In Scotland, Highlands have traditionally been crossed with the Whitebred Shorthorn. The crossbred females were retained as "hill cattle" and bred to either Hereford or Angus bulls, but this choice has now widened to include the continental breeds.
The Highland cross female is of moderate size, hardy with a long productive life and, when mated to a fast growing sire, produces a very saleable calf while keeping cow maintenance costs to a minimum.
At the Range Livestock Substation, Manyberries, Alberta*, it was demonstrated that Highlands cross well with Hereford. First-cross steer calves exceeded the Hereford in growth rate and equaled them in carcass characteristics.
First-cross Highland-Hereford cows were hardy, excellent mothers, and from yearlings up had high conception rates. They were among the best of all breeds and crosses produced at Manybrerries in weaning a high percentage calf crop (number of calves weaned per cows exposed to bull). It was experienced at Manyberries that when they got a Highland cow bred, they were almost sure to get a weaned calf from her.
*Experiments performed by John E. Lawson, CDA Research Station, Lethbridge, Alberta.
With the Highland's long history as a pure breed there is little doubt that it has been used, over time, to add an injection of hardiness to other breeds. This influence has been documented as far away as the mountains of central France where Highlands were crossed with the native Salers breed.
The most recent use of Highlands is with the Luing cattle, developed by the Cadzow Brothers of Scotland. The breed contains 5/8 shorthorn and 3/8 Highland blood. Luing is the first new British breed developed in over 100 years.
The following pictures are a good example of crossbred Highlands.
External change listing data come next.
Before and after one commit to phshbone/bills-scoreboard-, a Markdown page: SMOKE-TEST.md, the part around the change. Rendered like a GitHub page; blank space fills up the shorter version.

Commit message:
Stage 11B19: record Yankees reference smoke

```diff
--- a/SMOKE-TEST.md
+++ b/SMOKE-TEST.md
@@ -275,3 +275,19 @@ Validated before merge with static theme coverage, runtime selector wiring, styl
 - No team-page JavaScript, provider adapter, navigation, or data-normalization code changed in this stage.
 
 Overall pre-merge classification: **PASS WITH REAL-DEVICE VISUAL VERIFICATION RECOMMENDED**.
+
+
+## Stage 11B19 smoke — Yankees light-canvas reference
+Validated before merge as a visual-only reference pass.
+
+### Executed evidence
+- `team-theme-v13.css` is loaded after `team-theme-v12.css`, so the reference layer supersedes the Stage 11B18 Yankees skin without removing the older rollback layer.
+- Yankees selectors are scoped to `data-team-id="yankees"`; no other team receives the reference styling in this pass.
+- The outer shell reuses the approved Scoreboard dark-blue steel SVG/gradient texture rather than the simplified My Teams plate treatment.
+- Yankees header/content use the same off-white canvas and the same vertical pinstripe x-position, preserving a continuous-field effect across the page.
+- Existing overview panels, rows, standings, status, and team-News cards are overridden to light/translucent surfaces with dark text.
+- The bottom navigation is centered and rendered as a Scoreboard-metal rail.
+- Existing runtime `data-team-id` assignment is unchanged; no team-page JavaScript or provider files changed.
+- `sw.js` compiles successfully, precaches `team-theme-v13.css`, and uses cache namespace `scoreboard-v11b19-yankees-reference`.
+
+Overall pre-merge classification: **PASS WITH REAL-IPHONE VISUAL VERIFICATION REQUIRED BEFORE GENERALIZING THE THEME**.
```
Thanks to Alex Dixon, of Prince Edward Island, for allowing us to publish his photos.